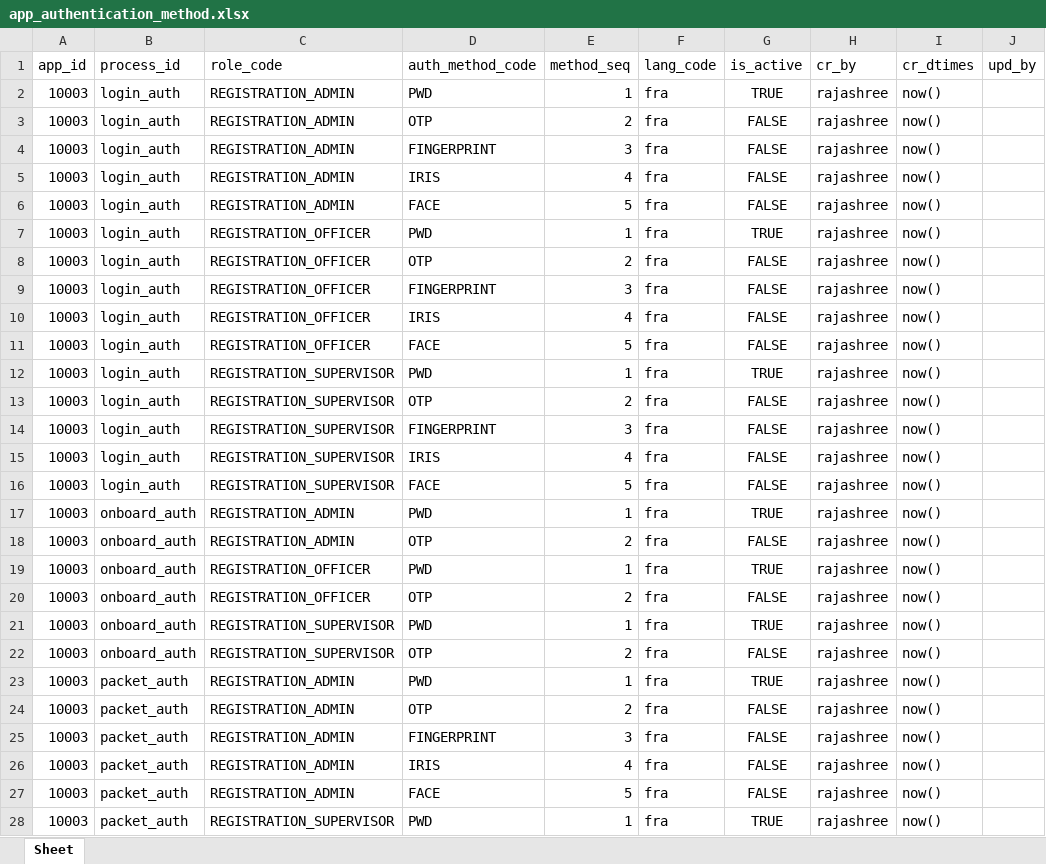
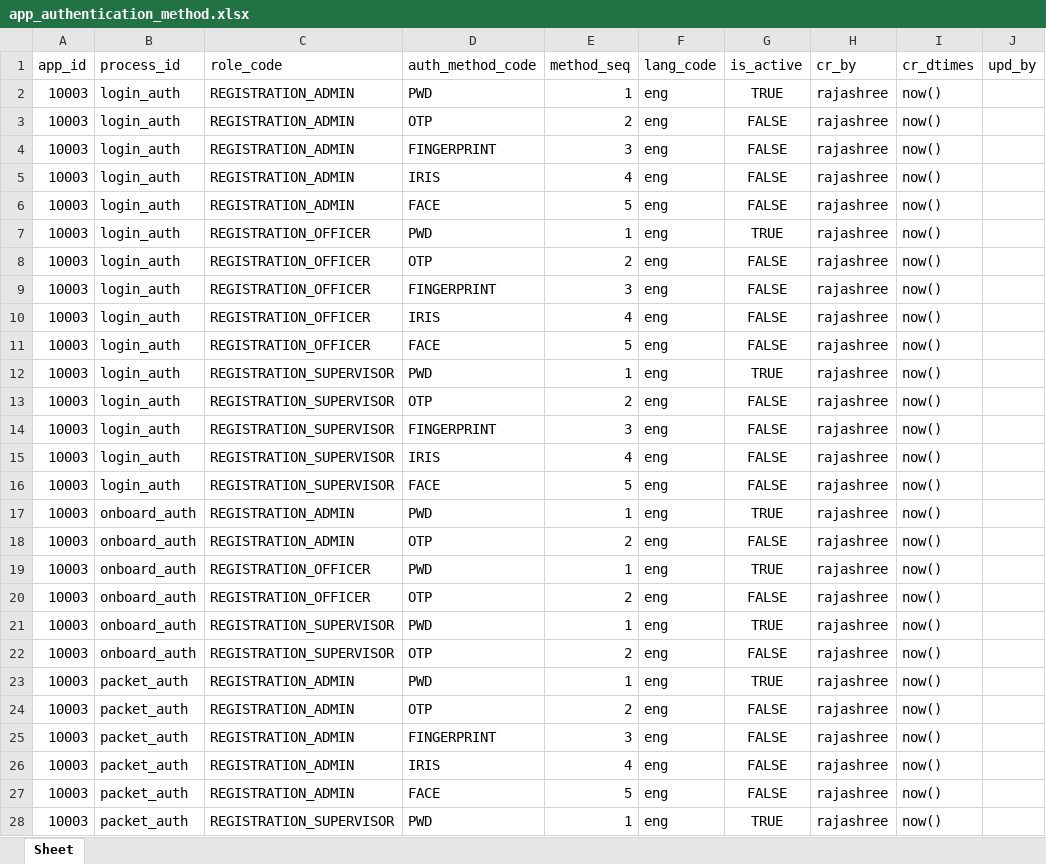
Before and after one commit to unraf-id/mosip-data, an Excel workbook: mosip_master/xlsx/app_authentication_method.xlsx, sheet Sheet, drawn as a sheet; only a part is shown; values as stored, in another font and other column widths than the file's, no borders; the diff covers the shown part only; the diff names each change by its address in the sheet, - before the commit and + after, or states it on an @@ line.

```diff
--- a/mosip_master/xlsx/app_authentication_method.xlsx (sheet Sheet)
+++ b/mosip_master/xlsx/app_authentication_method.xlsx (sheet Sheet)
-F2:F28 (lang_code): fra
+F2:F28 (lang_code): eng
```
Also changed, not shown: 39 edited cells elsewhere in this sheet, mosip_master/xlsx/dynamic_field.xlsx.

● ● ●

◆ **Exercise aim**: Leaving the pictures aside, give back all the records exactly as they are.

◆ **Exercise response**:
Before and after one commit to unraf-id/mosip-data, an Excel workbook: mosip_master/xlsx/app_authentication_method.xlsx, sheet Sheet, drawn as a sheet; only a part is shown; values as stored, in another font and other column widths than the file's, no borders; the diff covers the shown part only; the diff names each change by its address in the sheet, - before the commit and + after, or states it on an @@ line.

```diff
--- a/mosip_master/xlsx/app_authentication_method.xlsx (sheet Sheet)
+++ b/mosip_master/xlsx/app_authentication_method.xlsx (sheet Sheet)
-F2:F28 (lang_code): fra
+F2:F28 (lang_code): eng
```
Also changed, not shown: 39 edited cells elsewhere in this sheet, mosip_master/xlsx/dynamic_field.xlsx.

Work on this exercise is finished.